**Task to complete**
Word for word, copy every line of the data.

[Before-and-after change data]
%%

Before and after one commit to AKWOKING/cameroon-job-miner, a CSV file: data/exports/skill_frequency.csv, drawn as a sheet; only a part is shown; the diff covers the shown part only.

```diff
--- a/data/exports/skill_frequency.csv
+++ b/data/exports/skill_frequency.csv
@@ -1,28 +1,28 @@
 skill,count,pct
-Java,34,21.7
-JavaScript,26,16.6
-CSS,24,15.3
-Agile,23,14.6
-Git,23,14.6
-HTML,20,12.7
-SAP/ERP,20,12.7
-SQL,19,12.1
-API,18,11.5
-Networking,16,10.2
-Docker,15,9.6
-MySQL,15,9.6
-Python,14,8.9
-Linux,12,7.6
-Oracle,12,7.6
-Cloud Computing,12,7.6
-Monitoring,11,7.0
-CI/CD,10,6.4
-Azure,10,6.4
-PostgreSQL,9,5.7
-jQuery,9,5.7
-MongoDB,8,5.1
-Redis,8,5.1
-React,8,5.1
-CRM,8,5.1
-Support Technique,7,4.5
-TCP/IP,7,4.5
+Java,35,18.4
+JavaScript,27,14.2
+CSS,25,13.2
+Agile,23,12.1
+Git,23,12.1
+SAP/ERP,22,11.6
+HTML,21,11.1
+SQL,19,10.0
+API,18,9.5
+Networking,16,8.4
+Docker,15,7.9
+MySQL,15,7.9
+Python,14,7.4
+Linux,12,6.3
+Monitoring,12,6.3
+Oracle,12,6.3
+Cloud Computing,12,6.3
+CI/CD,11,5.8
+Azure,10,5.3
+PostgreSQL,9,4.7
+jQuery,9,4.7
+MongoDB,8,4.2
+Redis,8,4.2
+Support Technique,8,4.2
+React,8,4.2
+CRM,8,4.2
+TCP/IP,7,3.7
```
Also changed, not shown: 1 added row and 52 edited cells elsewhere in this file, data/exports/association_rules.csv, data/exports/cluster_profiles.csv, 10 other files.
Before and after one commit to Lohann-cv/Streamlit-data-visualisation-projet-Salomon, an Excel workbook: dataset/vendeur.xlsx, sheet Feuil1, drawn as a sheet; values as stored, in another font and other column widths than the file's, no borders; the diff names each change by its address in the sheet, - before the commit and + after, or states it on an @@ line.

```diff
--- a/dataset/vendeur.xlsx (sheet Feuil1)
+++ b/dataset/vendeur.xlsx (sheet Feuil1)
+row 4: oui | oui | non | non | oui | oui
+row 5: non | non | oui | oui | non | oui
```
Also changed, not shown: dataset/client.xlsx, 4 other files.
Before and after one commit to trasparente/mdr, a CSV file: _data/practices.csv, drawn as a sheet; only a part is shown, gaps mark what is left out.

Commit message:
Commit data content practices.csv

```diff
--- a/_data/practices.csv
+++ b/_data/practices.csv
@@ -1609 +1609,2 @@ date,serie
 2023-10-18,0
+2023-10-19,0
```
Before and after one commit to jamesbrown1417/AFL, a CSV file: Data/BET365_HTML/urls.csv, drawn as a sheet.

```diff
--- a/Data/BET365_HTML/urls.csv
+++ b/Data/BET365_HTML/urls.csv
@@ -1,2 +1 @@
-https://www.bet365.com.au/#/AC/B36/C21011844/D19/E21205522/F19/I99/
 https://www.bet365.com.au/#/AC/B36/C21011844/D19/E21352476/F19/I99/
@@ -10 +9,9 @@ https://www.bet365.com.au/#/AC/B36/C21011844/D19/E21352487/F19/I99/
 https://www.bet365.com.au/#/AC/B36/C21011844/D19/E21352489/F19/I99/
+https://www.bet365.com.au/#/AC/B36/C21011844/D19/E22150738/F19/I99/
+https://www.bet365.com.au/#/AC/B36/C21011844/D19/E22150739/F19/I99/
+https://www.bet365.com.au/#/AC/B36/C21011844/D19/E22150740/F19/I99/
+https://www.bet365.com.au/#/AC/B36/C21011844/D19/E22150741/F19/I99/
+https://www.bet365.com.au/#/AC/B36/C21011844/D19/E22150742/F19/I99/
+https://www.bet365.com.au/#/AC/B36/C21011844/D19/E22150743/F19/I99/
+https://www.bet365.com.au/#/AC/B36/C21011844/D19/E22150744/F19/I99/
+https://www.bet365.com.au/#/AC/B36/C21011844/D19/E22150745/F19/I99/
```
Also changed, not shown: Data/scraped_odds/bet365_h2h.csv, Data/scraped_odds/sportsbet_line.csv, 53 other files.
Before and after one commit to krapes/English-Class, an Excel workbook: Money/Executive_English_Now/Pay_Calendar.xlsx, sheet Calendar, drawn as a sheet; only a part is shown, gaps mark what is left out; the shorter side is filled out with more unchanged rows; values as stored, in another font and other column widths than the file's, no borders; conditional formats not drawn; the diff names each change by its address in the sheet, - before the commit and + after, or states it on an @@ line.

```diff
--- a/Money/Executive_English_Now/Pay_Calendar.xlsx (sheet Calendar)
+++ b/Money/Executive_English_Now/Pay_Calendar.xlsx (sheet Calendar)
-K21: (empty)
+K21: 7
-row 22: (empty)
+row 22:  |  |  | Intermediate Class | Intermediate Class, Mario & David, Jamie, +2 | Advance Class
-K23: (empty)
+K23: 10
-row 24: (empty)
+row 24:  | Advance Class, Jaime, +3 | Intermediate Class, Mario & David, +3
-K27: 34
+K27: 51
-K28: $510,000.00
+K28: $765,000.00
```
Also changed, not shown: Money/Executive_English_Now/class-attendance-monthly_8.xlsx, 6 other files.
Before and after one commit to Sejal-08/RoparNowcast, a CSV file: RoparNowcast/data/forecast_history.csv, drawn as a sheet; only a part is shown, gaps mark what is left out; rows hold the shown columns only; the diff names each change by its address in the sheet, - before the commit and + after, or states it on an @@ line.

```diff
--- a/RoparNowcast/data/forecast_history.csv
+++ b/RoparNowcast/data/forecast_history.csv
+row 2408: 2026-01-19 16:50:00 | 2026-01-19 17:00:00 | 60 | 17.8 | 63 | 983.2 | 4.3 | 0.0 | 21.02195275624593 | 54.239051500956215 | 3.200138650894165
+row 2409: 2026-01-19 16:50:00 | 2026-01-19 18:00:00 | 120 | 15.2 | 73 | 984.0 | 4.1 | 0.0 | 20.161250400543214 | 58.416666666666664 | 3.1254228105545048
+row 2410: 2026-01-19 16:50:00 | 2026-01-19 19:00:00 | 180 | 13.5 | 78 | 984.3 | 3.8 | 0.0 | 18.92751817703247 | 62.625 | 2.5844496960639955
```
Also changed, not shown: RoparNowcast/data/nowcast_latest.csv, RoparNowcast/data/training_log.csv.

%%

**Answer to the problem**
Before and after one commit to AKWOKING/cameroon-job-miner, a CSV file: data/exports/skill_frequency.csv, drawn as a sheet; only a part is shown; the diff covers the shown part only.

```diff
--- a/data/exports/skill_frequency.csv
+++ b/data/exports/skill_frequency.csv
@@ -1,28 +1,28 @@
 skill,count,pct
-Java,34,21.7
-JavaScript,26,16.6
-CSS,24,15.3
-Agile,23,14.6
-Git,23,14.6
-HTML,20,12.7
-SAP/ERP,20,12.7
-SQL,19,12.1
-API,18,11.5
-Networking,16,10.2
-Docker,15,9.6
-MySQL,15,9.6
-Python,14,8.9
-Linux,12,7.6
-Oracle,12,7.6
-Cloud Computing,12,7.6
-Monitoring,11,7.0
-CI/CD,10,6.4
-Azure,10,6.4
-PostgreSQL,9,5.7
-jQuery,9,5.7
-MongoDB,8,5.1
-Redis,8,5.1
-React,8,5.1
-CRM,8,5.1
-Support Technique,7,4.5
-TCP/IP,7,4.5
+Java,35,18.4
+JavaScript,27,14.2
+CSS,25,13.2
+Agile,23,12.1
+Git,23,12.1
+SAP/ERP,22,11.6
+HTML,21,11.1
+SQL,19,10.0
+API,18,9.5
+Networking,16,8.4
+Docker,15,7.9
+MySQL,15,7.9
+Python,14,7.4
+Linux,12,6.3
+Monitoring,12,6.3
+Oracle,12,6.3
+Cloud Computing,12,6.3
+CI/CD,11,5.8
+Azure,10,5.3
+PostgreSQL,9,4.7
+jQuery,9,4.7
+MongoDB,8,4.2
+Redis,8,4.2
+Support Technique,8,4.2
+React,8,4.2
+CRM,8,4.2
+TCP/IP,7,3.7
```
Also changed, not shown: 1 added row and 52 edited cells elsewhere in this file, data/exports/association_rules.csv, data/exports/cluster_profiles.csv, 10 other files.
Before and after one commit to Lohann-cv/Streamlit-data-visualisation-projet-Salomon, an Excel workbook: dataset/vendeur.xlsx, sheet Feuil1, drawn as a sheet; values as stored, in another font and other column widths than the file's, no borders; the diff names each change by its address in the sheet, - before the commit and + after, or states it on an @@ line.

```diff
--- a/dataset/vendeur.xlsx (sheet Feuil1)
+++ b/dataset/vendeur.xlsx (sheet Feuil1)
+row 4: oui | oui | non | non | oui | oui
+row 5: non | non | oui | oui | non | oui
```
Also changed, not shown: dataset/client.xlsx, 4 other files.
Before and after one commit to trasparente/mdr, a CSV file: _data/practices.csv, drawn as a sheet; only a part is shown, gaps mark what is left out.

Commit message:
Commit data content practices.csv

```diff
--- a/_data/practices.csv
+++ b/_data/practices.csv
@@ -1609 +1609,2 @@ date,serie
 2023-10-18,0
+2023-10-19,0
```
Before and after one commit to jamesbrown1417/AFL, a CSV file: Data/BET365_HTML/urls.csv, drawn as a sheet.

```diff
--- a/Data/BET365_HTML/urls.csv
+++ b/Data/BET365_HTML/urls.csv
@@ -1,2 +1 @@
-https://www.bet365.com.au/#/AC/B36/C21011844/D19/E21205522/F19/I99/
 https://www.bet365.com.au/#/AC/B36/C21011844/D19/E21352476/F19/I99/
@@ -10 +9,9 @@ https://www.bet365.com.au/#/AC/B36/C21011844/D19/E21352487/F19/I99/
 https://www.bet365.com.au/#/AC/B36/C21011844/D19/E21352489/F19/I99/
+https://www.bet365.com.au/#/AC/B36/C21011844/D19/E22150738/F19/I99/
+https://www.bet365.com.au/#/AC/B36/C21011844/D19/E22150739/F19/I99/
+https://www.bet365.com.au/#/AC/B36/C21011844/D19/E22150740/F19/I99/
+https://www.bet365.com.au/#/AC/B36/C21011844/D19/E22150741/F19/I99/
+https://www.bet365.com.au/#/AC/B36/C21011844/D19/E22150742/F19/I99/
+https://www.bet365.com.au/#/AC/B36/C21011844/D19/E22150743/F19/I99/
+https://www.bet365.com.au/#/AC/B36/C21011844/D19/E22150744/F19/I99/
+https://www.bet365.com.au/#/AC/B36/C21011844/D19/E22150745/F19/I99/
```
Also changed, not shown: Data/scraped_odds/bet365_h2h.csv, Data/scraped_odds/sportsbet_line.csv, 53 other files.
Before and after one commit to krapes/English-Class, an Excel workbook: Money/Executive_English_Now/Pay_Calendar.xlsx, sheet Calendar, drawn as a sheet; only a part is shown, gaps mark what is left out; the shorter side is filled out with more unchanged rows; values as stored, in another font and other column widths than the file's, no borders; conditional formats not drawn; the diff names each change by its address in the sheet, - before the commit and + after, or states it on an @@ line.

```diff
--- a/Money/Executive_English_Now/Pay_Calendar.xlsx (sheet Calendar)
+++ b/Money/Executive_English_Now/Pay_Calendar.xlsx (sheet Calendar)
-K21: (empty)
+K21: 7
-row 22: (empty)
+row 22:  |  |  | Intermediate Class | Intermediate Class, Mario & David, Jamie, +2 | Advance Class
-K23: (empty)
+K23: 10
-row 24: (empty)
+row 24:  | Advance Class, Jaime, +3 | Intermediate Class, Mario & David, +3
-K27: 34
+K27: 51
-K28: $510,000.00
+K28: $765,000.00
```
Also changed, not shown: Money/Executive_English_Now/class-attendance-monthly_8.xlsx, 6 other files.
Before and after one commit to Sejal-08/RoparNowcast, a CSV file: RoparNowcast/data/forecast_history.csv, drawn as a sheet; only a part is shown, gaps mark what is left out; rows hold the shown columns only; the diff names each change by its address in the sheet, - before the commit and + after, or states it on an @@ line.

```diff
--- a/RoparNowcast/data/forecast_history.csv
+++ b/RoparNowcast/data/forecast_history.csv
+row 2408: 2026-01-19 16:50:00 | 2026-01-19 17:00:00 | 60 | 17.8 | 63 | 983.2 | 4.3 | 0.0 | 21.02195275624593 | 54.239051500956215 | 3.200138650894165
+row 2409: 2026-01-19 16:50:00 | 2026-01-19 18:00:00 | 120 | 15.2 | 73 | 984.0 | 4.1 | 0.0 | 20.161250400543214 | 58.416666666666664 | 3.1254228105545048
+row 2410: 2026-01-19 16:50:00 | 2026-01-19 19:00:00 | 180 | 13.5 | 78 | 984.3 | 3.8 | 0.0 | 18.92751817703247 | 62.625 | 2.5844496960639955
```
Also changed, not shown: RoparNowcast/data/nowcast_latest.csv, RoparNowcast/data/training_log.csv.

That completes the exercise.